• **Dataset extract**
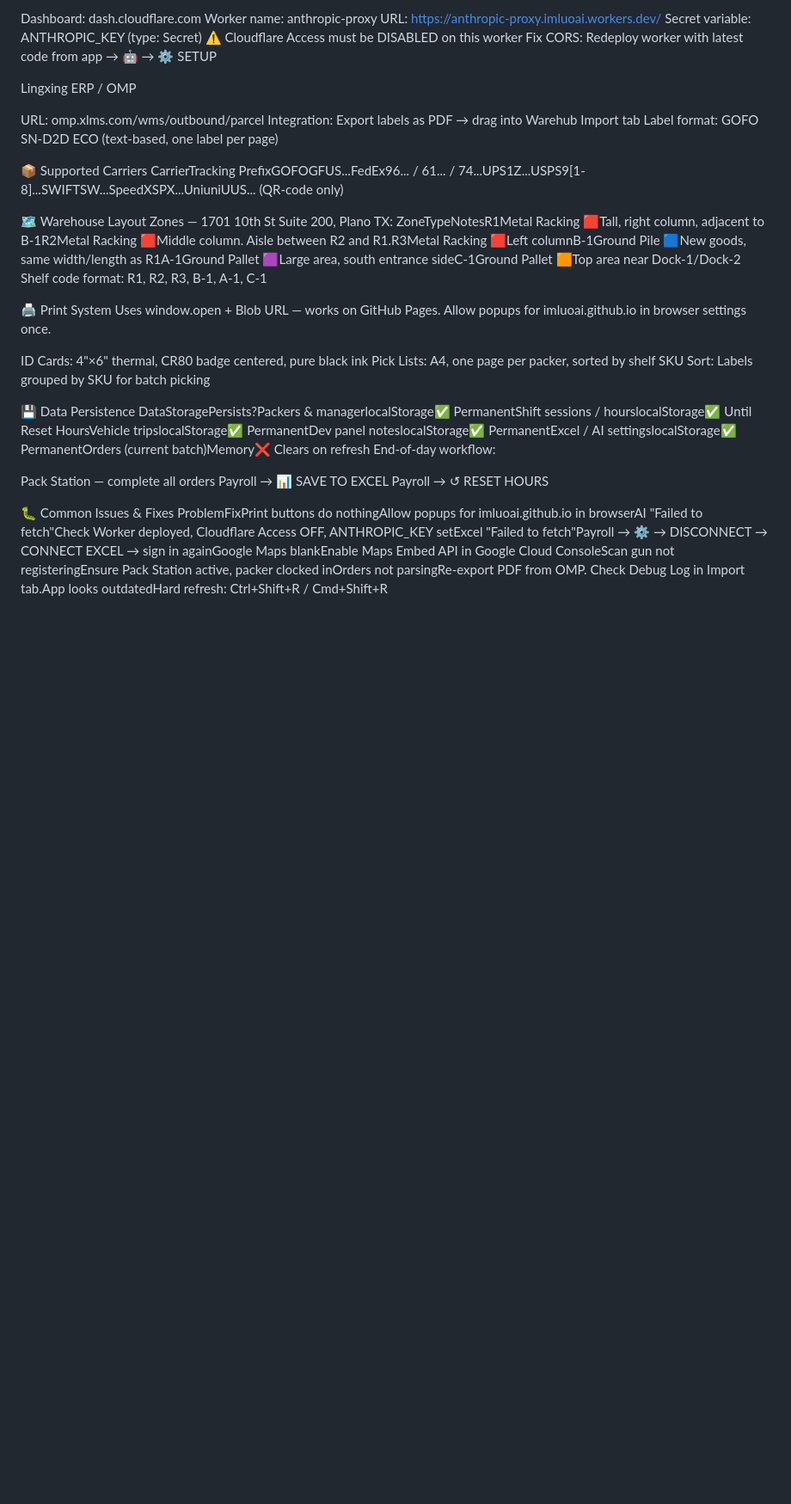
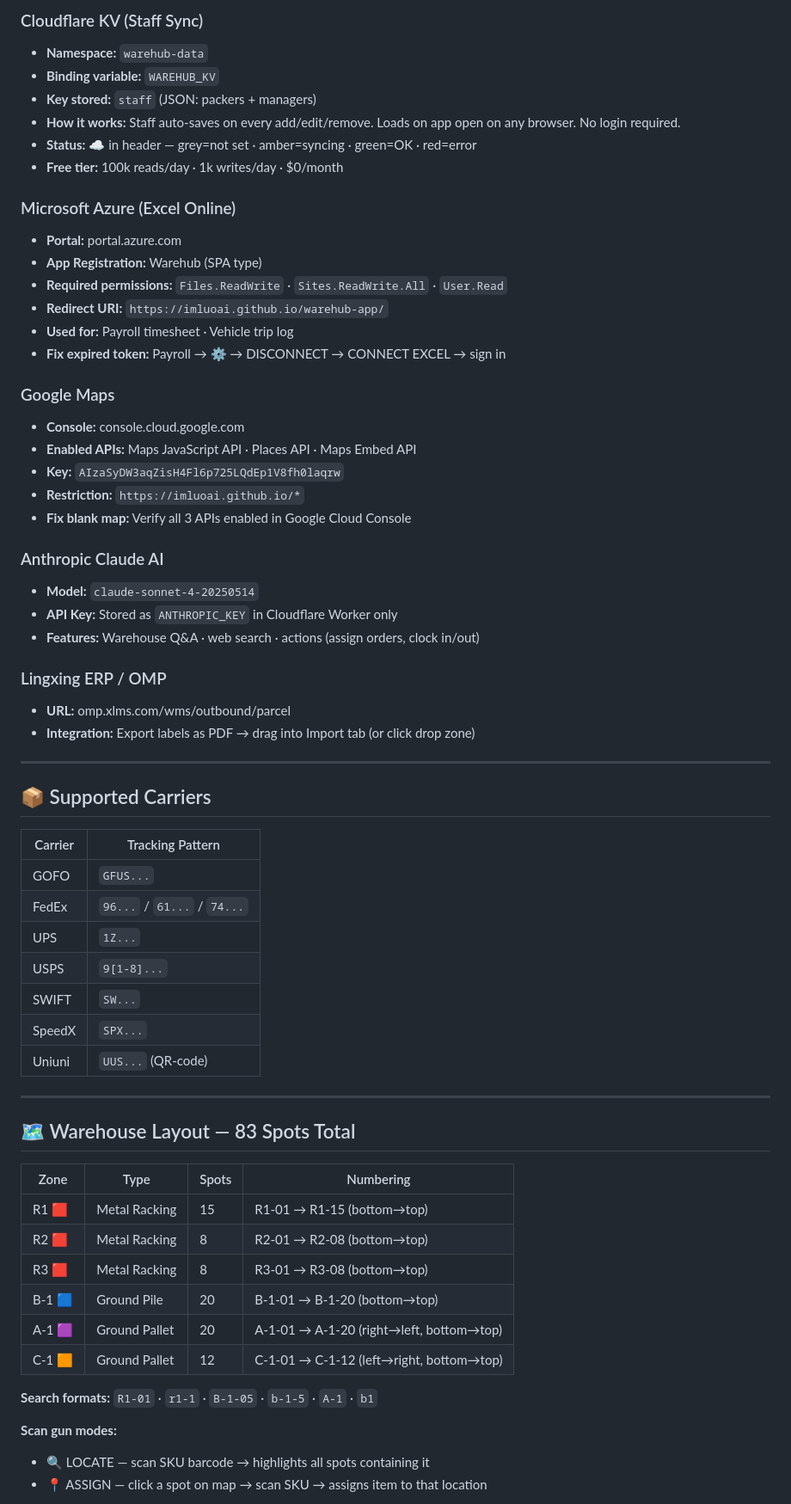
Before and after one commit to IMLUOAI/warehub-app, a Markdown page: README.md, the part around one of its changes. Shown at 86% size. Drawn GitHub-style; blank space fills up the shorter version.

```diff
--- a/README.md
+++ b/README.md
@@ -48,44 +65,66 @@ Cloudflare Worker (AI Proxy)
 
-Dashboard: dash.cloudflare.com
-Worker name: anthropic-proxy
-URL: https://anthropic-proxy.imluoai.workers.dev/
-Secret variable: ANTHROPIC_KEY (type: Secret)
-⚠ Cloudflare Access must be DISABLED on this worker
-Fix CORS: Redeploy worker with latest code from app → 🤖 → ⚙ SETUP
+### Cloudflare KV (Staff Sync)
+- **Namespace:** `warehub-data`
+- **Binding variable:** `WAREHUB_KV`
+- **Key stored:** `staff` (JSON: packers + managers)
+- **How it works:** Staff auto-saves on every add/edit/remove. Loads on app open on any browser. No login required.
+- **Status:** ☁ in header — grey=not set · amber=syncing · green=OK · red=error
+- **Free tier:** 100k reads/day · 1k writes/day · $0/month
 
-Lingxing ERP / OMP
+### Microsoft Azure (Excel Online)
+- **Portal:** portal.azure.com
+- **App Registration:** Warehub (SPA type)
+- **Required permissions:** `Files.ReadWrite` · `Sites.ReadWrite.All` · `User.Read`
+- **Redirect URI:** `https://imluoai.github.io/warehub-app/`
+- **Used for:** Payroll timesheet · Vehicle trip log
+- **Fix expired token:** Payroll → ⚙ → DISCONNECT → CONNECT EXCEL → sign in
 
-URL: omp.xlms.com/wms/outbound/parcel
-Integration: Export labels as PDF → drag into Warehub Import tab
-Label format: GOFO SN-D2D ECO (text-based, one label per page)
+### Google Maps
+- **Console:** console.cloud.google.com
+- **Enabled APIs:** Maps JavaScript API · Places API · Maps Embed API
+- **Key:** `AIzaSyDW3aqZisH4Fl6p725LQdEp1V8fh0laqrw`
+- **Restriction:** `https://imluoai.github.io/*`
+- **Fix blank map:** Verify all 3 APIs enabled in Google Cloud Console
 
+### Anthropic Claude AI
+- **Model:** `claude-sonnet-4-20250514`
+- **API Key:** Stored as `ANTHROPIC_KEY` in Cloudflare Worker only
+- **Features:** Warehouse Q&A · web search · actions (assign orders, clock in/out)
 
-📦 Supported Carriers
-CarrierTracking PrefixGOFOGFUS...FedEx96... / 61... / 74...UPS1Z...USPS9[1-8]...SWIFTSW...SpeedXSPX...UniuniUUS... (QR-code only)
+### Lingxing ERP / OMP
+- **URL:** omp.xlms.com/wms/outbound/parcel
+- **Integration:** Export labels as PDF → drag into Import tab (or click drop zone)
 
-🗺 Warehouse Layout
-Zones — 1701 10th St Suite 200, Plano TX:
-ZoneTypeNotesR1Metal Racking 🟥Tall, right column, adjacent to B-1R2Metal Racking 🟥Middle column. Aisle between R2 and R1.R3Metal Racking 🟥Left columnB-1Ground Pile 🟦New goods, same width/length as R1A-1Ground Pallet 🟪Large area, south entrance sideC-1Ground Pallet 🟧Top area near Dock-1/Dock-2
-Shelf code format: R1, R2, R3, B-1, A-1, C-1
+---
 
-🖨 Print System
-Uses window.open + Blob URL — works on GitHub Pages.
-Allow popups for imluoai.github.io in browser settings once.
+## 📦 Supported Carriers
 
-ID Cards: 4"×6" thermal, CR80 badge centered, pure black ink
-Pick Lists: A4, one page per packer, sorted by shelf
-SKU Sort: Labels grouped by SKU for batch picking
+| Carrier | Tracking Pattern |
+|---------|----------------|
+| GOFO | `GFUS...` |
+| FedEx | `96...` / `61...` / `74...` |
+| UPS | `1Z...` |
+| USPS | `9[1-8]...` |
+| SWIFT | `SW...` |
+| SpeedX | `SPX...` |
+| Uniuni | `UUS...` (QR-code) |
 
+---
 
-💾 Data Persistence
-DataStoragePersists?Packers & managerlocalStorage✅ PermanentShift sessions / hourslocalStorage✅ Until Reset HoursVehicle tripslocalStorage✅ PermanentDev panel noteslocalStorage✅ PermanentExcel / AI settingslocalStorage✅ PermanentOrders (current batch)Memory❌ Clears on refresh
-End-of-day workflow:
+## 🗺 Warehouse Layout — 83 Spots Total
 
-Pack Station — complete all orders
-Payroll → 📊 SAVE TO EXCEL
-Payroll → ↺ RESET HOURS
+| Zone | Type | Spots | Numbering |
+|------|------|-------|-----------|
+| R1 🟥 | Metal Racking | 15 | R1-01 → R1-15 (bottom→top) |
+| R2 🟥 | Metal Racking | 8 | R2-01 → R2-08 (bottom→top) |
+| R3 🟥 | Metal Racking | 8 | R3-01 → R3-08 (bottom→top) |
+| B-1 🟦 | Ground Pile | 20 | B-1-01 → B-1-20 (bottom→top) |
+| A-1 🟪 | Ground Pallet | 20 | A-1-01 → A-1-20 (right→left, bottom→top) |
+| C-1 🟧 | Ground Pallet | 12 | C-1-01 → C-1-12 (left→right, bottom→top) |
 
+**Search formats:** `R1-01` · `r1-1` · `B-1-05` · `b-1-5` · `A-1` · `b1`
 
-🐛 Common Issues & Fixes
-ProblemFixPrint buttons do nothingAllow popups for imluoai.github.io in browserAI "Failed to fetch"Check Worker deployed, Cloudflare Access OFF, ANTHROPIC_KEY setExcel "Failed to fetch"Payroll → ⚙ → DISCONNECT → CONNECT EXCEL → sign in againGoogle Maps blankEnable Maps Embed API in Google Cloud ConsoleScan gun not registeringEnsure Pack Station active, packer clocked inOrders not parsingRe-export PDF from OMP. Check Debug Log in Import tab.App looks outdatedHard refresh: Ctrl+Shift+R / Cmd+Shift+R
+**Scan gun modes:**
+- 🔍 LOCATE — scan SKU barcode → highlights all spots containing it
+- 📍 ASSIGN — click a spot on map → scan SKU → assigns item to that location
 
```
Also changed, not shown: other parts of README.md (+109 -38 lines).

• **Problem description**
Take the data above and repeat it exactly, leaving each picture out.

• **Task output**
Before and after one commit to IMLUOAI/warehub-app, a Markdown page: README.md, the part around one of its changes. Shown at 86% size. Drawn GitHub-style; blank space fills up the shorter version.

```diff
--- a/README.md
+++ b/README.md
@@ -48,44 +65,66 @@ Cloudflare Worker (AI Proxy)
 
-Dashboard: dash.cloudflare.com
-Worker name: anthropic-proxy
-URL: https://anthropic-proxy.imluoai.workers.dev/
-Secret variable: ANTHROPIC_KEY (type: Secret)
-⚠ Cloudflare Access must be DISABLED on this worker
-Fix CORS: Redeploy worker with latest code from app → 🤖 → ⚙ SETUP
+### Cloudflare KV (Staff Sync)
+- **Namespace:** `warehub-data`
+- **Binding variable:** `WAREHUB_KV`
+- **Key stored:** `staff` (JSON: packers + managers)
+- **How it works:** Staff auto-saves on every add/edit/remove. Loads on app open on any browser. No login required.
+- **Status:** ☁ in header — grey=not set · amber=syncing · green=OK · red=error
+- **Free tier:** 100k reads/day · 1k writes/day · $0/month
 
-Lingxing ERP / OMP
+### Microsoft Azure (Excel Online)
+- **Portal:** portal.azure.com
+- **App Registration:** Warehub (SPA type)
+- **Required permissions:** `Files.ReadWrite` · `Sites.ReadWrite.All` · `User.Read`
+- **Redirect URI:** `https://imluoai.github.io/warehub-app/`
+- **Used for:** Payroll timesheet · Vehicle trip log
+- **Fix expired token:** Payroll → ⚙ → DISCONNECT → CONNECT EXCEL → sign in
 
-URL: omp.xlms.com/wms/outbound/parcel
-Integration: Export labels as PDF → drag into Warehub Import tab
-Label format: GOFO SN-D2D ECO (text-based, one label per page)
+### Google Maps
+- **Console:** console.cloud.google.com
+- **Enabled APIs:** Maps JavaScript API · Places API · Maps Embed API
+- **Key:** `AIzaSyDW3aqZisH4Fl6p725LQdEp1V8fh0laqrw`
+- **Restriction:** `https://imluoai.github.io/*`
+- **Fix blank map:** Verify all 3 APIs enabled in Google Cloud Console
 
+### Anthropic Claude AI
+- **Model:** `claude-sonnet-4-20250514`
+- **API Key:** Stored as `ANTHROPIC_KEY` in Cloudflare Worker only
+- **Features:** Warehouse Q&A · web search · actions (assign orders, clock in/out)
 
-📦 Supported Carriers
-CarrierTracking PrefixGOFOGFUS...FedEx96... / 61... / 74...UPS1Z...USPS9[1-8]...SWIFTSW...SpeedXSPX...UniuniUUS... (QR-code only)
+### Lingxing ERP / OMP
+- **URL:** omp.xlms.com/wms/outbound/parcel
+- **Integration:** Export labels as PDF → drag into Import tab (or click drop zone)
 
-🗺 Warehouse Layout
-Zones — 1701 10th St Suite 200, Plano TX:
-ZoneTypeNotesR1Metal Racking 🟥Tall, right column, adjacent to B-1R2Metal Racking 🟥Middle column. Aisle between R2 and R1.R3Metal Racking 🟥Left columnB-1Ground Pile 🟦New goods, same width/length as R1A-1Ground Pallet 🟪Large area, south entrance sideC-1Ground Pallet 🟧Top area near Dock-1/Dock-2
-Shelf code format: R1, R2, R3, B-1, A-1, C-1
+---
 
-🖨 Print System
-Uses window.open + Blob URL — works on GitHub Pages.
-Allow popups for imluoai.github.io in browser settings once.
+## 📦 Supported Carriers
 
-ID Cards: 4"×6" thermal, CR80 badge centered, pure black ink
-Pick Lists: A4, one page per packer, sorted by shelf
-SKU Sort: Labels grouped by SKU for batch picking
+| Carrier | Tracking Pattern |
+|---------|----------------|
+| GOFO | `GFUS...` |
+| FedEx | `96...` / `61...` / `74...` |
+| UPS | `1Z...` |
+| USPS | `9[1-8]...` |
+| SWIFT | `SW...` |
+| SpeedX | `SPX...` |
+| Uniuni | `UUS...` (QR-code) |
 
+---
 
-💾 Data Persistence
-DataStoragePersists?Packers & managerlocalStorage✅ PermanentShift sessions / hourslocalStorage✅ Until Reset HoursVehicle tripslocalStorage✅ PermanentDev panel noteslocalStorage✅ PermanentExcel / AI settingslocalStorage✅ PermanentOrders (current batch)Memory❌ Clears on refresh
-End-of-day workflow:
+## 🗺 Warehouse Layout — 83 Spots Total
 
-Pack Station — complete all orders
-Payroll → 📊 SAVE TO EXCEL
-Payroll → ↺ RESET HOURS
+| Zone | Type | Spots | Numbering |
+|------|------|-------|-----------|
+| R1 🟥 | Metal Racking | 15 | R1-01 → R1-15 (bottom→top) |
+| R2 🟥 | Metal Racking | 8 | R2-01 → R2-08 (bottom→top) |
+| R3 🟥 | Metal Racking | 8 | R3-01 → R3-08 (bottom→top) |
+| B-1 🟦 | Ground Pile | 20 | B-1-01 → B-1-20 (bottom→top) |
+| A-1 🟪 | Ground Pallet | 20 | A-1-01 → A-1-20 (right→left, bottom→top) |
+| C-1 🟧 | Ground Pallet | 12 | C-1-01 → C-1-12 (left→right, bottom→top) |
 
+**Search formats:** `R1-01` · `r1-1` · `B-1-05` · `b-1-5` · `A-1` · `b1`
 
-🐛 Common Issues & Fixes
-ProblemFixPrint buttons do nothingAllow popups for imluoai.github.io in browserAI "Failed to fetch"Check Worker deployed, Cloudflare Access OFF, ANTHROPIC_KEY setExcel "Failed to fetch"Payroll → ⚙ → DISCONNECT → CONNECT EXCEL → sign in againGoogle Maps blankEnable Maps Embed API in Google Cloud ConsoleScan gun not registeringEnsure Pack Station active, packer clocked inOrders not parsingRe-export PDF from OMP. Check Debug Log in Import tab.App looks outdatedHard refresh: Ctrl+Shift+R / Cmd+Shift+R
+**Scan gun modes:**
+- 🔍 LOCATE — scan SKU barcode → highlights all spots containing it
+- 📍 ASSIGN — click a spot on map → scan SKU → assigns item to that location
 
```
Also changed, not shown: other parts of README.md (+109 -38 lines).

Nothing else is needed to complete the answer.